*** Opening SOURCE DATA ***
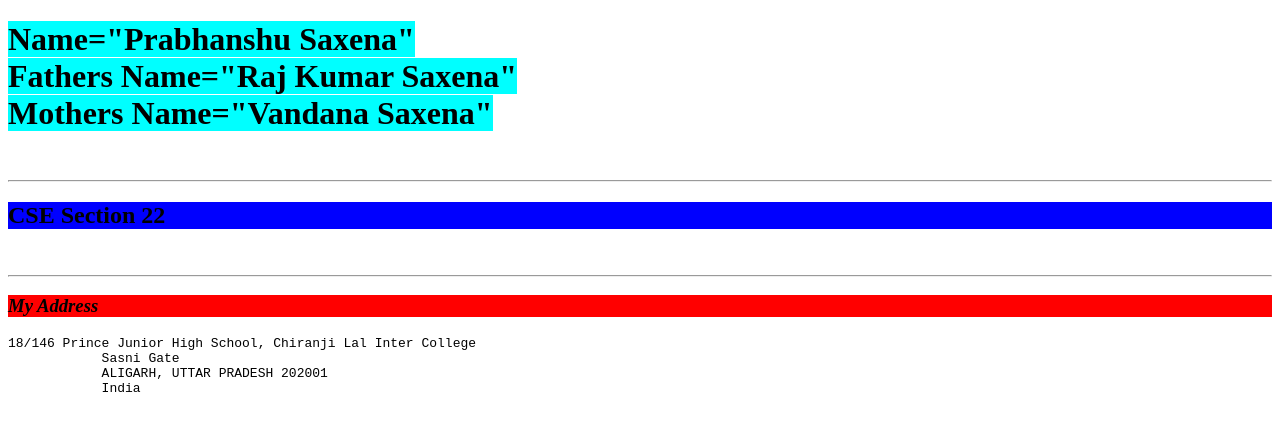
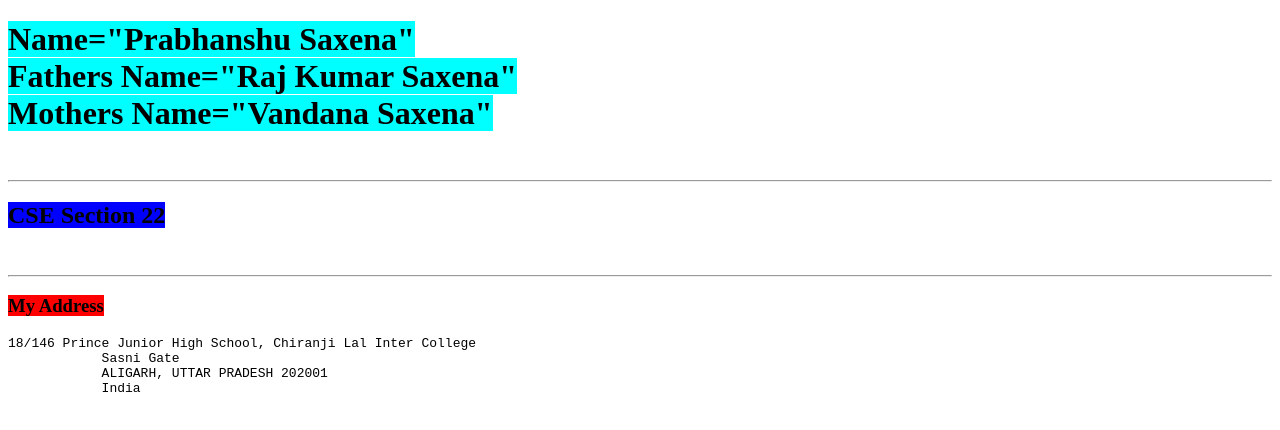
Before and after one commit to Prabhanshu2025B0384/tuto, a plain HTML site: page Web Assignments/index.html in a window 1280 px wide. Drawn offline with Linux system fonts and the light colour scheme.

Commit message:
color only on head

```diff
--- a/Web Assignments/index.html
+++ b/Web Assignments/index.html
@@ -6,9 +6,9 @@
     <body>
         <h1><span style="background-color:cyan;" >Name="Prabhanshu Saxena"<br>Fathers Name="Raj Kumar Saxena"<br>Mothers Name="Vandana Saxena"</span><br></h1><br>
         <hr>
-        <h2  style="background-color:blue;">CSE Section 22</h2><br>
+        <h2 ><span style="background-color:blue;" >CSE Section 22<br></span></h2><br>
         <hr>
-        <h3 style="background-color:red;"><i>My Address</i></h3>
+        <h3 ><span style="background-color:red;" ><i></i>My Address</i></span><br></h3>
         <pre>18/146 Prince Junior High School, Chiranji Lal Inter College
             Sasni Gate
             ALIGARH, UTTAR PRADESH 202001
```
*** Closing SOURCE DATA ***
*** Opening SOURCE DATA ***
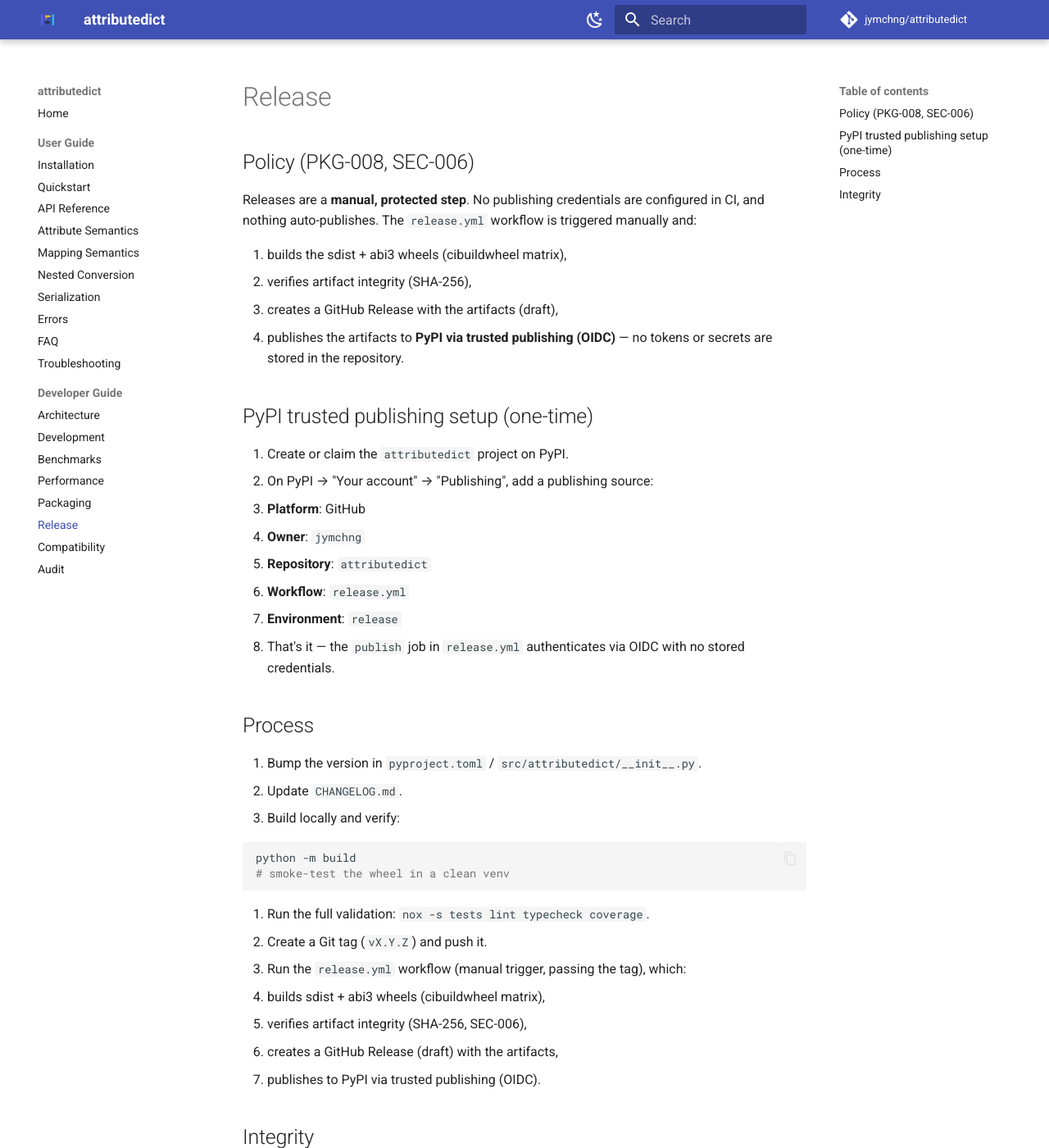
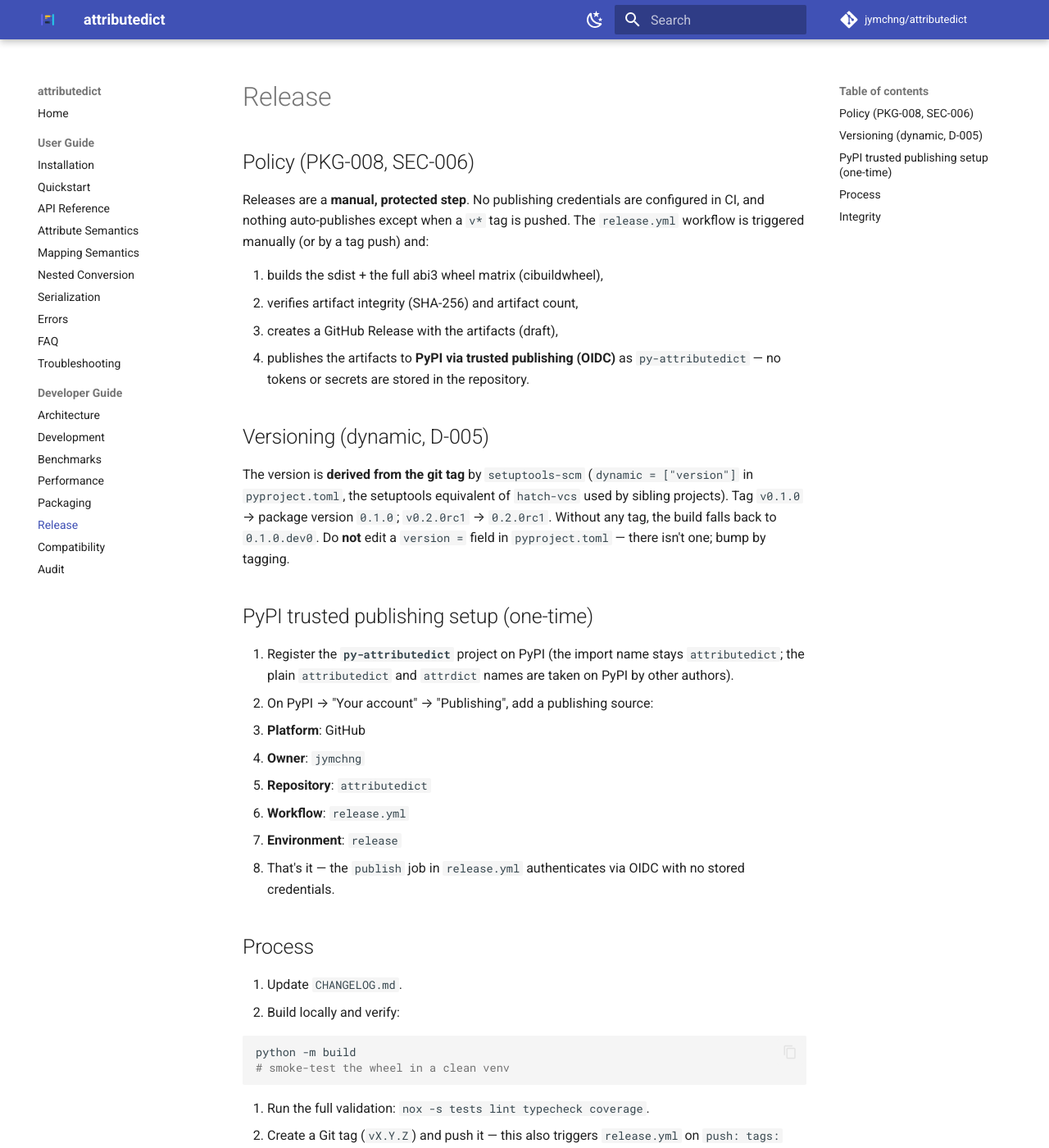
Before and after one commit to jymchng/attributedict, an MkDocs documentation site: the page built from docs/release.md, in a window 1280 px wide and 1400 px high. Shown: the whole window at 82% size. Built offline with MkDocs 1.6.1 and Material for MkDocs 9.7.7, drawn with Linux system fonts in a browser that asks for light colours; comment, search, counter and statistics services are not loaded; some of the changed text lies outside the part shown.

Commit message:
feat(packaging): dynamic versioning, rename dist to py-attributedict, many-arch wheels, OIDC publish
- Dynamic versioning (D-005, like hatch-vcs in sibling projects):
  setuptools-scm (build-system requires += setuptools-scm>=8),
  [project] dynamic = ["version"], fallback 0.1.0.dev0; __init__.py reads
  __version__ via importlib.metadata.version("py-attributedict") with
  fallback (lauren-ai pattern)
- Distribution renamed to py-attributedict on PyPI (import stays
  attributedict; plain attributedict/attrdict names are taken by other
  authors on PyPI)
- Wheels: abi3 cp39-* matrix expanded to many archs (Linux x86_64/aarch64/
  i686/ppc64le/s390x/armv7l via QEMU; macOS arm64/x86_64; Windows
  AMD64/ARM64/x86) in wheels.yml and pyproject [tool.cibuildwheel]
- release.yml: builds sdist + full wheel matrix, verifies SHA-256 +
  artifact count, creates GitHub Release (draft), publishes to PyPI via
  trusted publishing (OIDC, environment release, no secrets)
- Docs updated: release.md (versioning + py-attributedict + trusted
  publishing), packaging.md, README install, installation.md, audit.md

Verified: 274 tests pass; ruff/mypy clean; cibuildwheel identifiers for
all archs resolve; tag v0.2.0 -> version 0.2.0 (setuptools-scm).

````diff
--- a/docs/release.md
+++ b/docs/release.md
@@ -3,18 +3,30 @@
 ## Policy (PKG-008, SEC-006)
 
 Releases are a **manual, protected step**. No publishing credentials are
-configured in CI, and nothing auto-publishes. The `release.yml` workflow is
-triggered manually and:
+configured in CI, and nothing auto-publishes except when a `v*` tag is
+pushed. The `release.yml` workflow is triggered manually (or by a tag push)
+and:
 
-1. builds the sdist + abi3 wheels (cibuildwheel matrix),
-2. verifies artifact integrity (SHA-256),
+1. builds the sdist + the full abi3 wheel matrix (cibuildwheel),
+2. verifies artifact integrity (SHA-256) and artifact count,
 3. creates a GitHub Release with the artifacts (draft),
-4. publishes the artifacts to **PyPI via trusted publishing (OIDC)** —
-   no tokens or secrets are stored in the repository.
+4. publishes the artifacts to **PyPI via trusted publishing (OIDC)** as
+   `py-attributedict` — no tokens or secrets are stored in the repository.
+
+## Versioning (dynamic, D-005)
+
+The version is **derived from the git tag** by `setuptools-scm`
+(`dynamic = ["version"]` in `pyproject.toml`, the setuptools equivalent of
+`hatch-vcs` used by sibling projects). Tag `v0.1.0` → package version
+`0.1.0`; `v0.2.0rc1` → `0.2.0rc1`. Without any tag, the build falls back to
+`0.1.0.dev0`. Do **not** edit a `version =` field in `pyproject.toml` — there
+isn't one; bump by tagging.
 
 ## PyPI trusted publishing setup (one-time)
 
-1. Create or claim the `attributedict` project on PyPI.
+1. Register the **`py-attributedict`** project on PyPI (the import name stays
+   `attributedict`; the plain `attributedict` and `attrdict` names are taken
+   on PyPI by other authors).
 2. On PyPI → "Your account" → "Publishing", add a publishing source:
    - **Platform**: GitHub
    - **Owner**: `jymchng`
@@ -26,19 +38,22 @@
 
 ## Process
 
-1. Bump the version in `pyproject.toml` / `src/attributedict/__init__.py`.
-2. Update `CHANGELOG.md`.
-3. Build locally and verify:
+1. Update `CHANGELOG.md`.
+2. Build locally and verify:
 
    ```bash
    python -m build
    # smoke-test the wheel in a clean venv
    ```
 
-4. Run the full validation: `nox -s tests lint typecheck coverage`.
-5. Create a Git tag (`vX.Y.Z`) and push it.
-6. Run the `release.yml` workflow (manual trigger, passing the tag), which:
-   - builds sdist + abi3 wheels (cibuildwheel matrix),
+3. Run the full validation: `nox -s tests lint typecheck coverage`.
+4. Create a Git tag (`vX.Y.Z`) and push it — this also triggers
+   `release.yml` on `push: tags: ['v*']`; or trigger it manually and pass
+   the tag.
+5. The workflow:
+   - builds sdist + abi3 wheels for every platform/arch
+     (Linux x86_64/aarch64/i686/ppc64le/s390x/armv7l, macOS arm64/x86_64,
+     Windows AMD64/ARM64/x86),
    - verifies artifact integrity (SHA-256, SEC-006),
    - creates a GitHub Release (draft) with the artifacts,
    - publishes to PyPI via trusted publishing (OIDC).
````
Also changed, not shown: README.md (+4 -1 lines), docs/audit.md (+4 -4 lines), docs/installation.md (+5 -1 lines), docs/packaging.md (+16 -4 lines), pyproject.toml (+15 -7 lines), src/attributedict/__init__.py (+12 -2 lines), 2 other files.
*** Closing SOURCE DATA ***
TASK DESCRIPTION:
Take the line above containing "feat(packaging): dynamic versioning, rename", the line containing "Verified: 274 tests", and all lines in between, and copy them exactly without anything else.

OUTPUT BELOW:
feat(packaging): dynamic versioning, rename dist to py-attributedict, many-arch wheels, OIDC publish
- Dynamic versioning (D-005, like hatch-vcs in sibling projects):
  setuptools-scm (build-system requires += setuptools-scm>=8),
  [project] dynamic = ["version"], fallback 0.1.0.dev0; __init__.py reads
  __version__ via importlib.metadata.version("py-attributedict") with
  fallback (lauren-ai pattern)
- Distribution renamed to py-attributedict on PyPI (import stays
  attributedict; plain attributedict/attrdict names are taken by other
  authors on PyPI)
- Wheels: abi3 cp39-* matrix expanded to many archs (Linux x86_64/aarch64/
  i686/ppc64le/s390x/armv7l via QEMU; macOS arm64/x86_64; Windows
  AMD64/ARM64/x86) in wheels.yml and pyproject [tool.cibuildwheel]
- release.yml: builds sdist + full wheel matrix, verifies SHA-256 +
  artifact count, creates GitHub Release (draft), publishes to PyPI via
  trusted publishing (OIDC, environment release, no secrets)
- Docs updated: release.md (versioning + py-attributedict + trusted
  publishing), packaging.md, README install, installation.md, audit.md

Verified: 274 tests pass; ruff/mypy clean; cibuildwheel identifiers for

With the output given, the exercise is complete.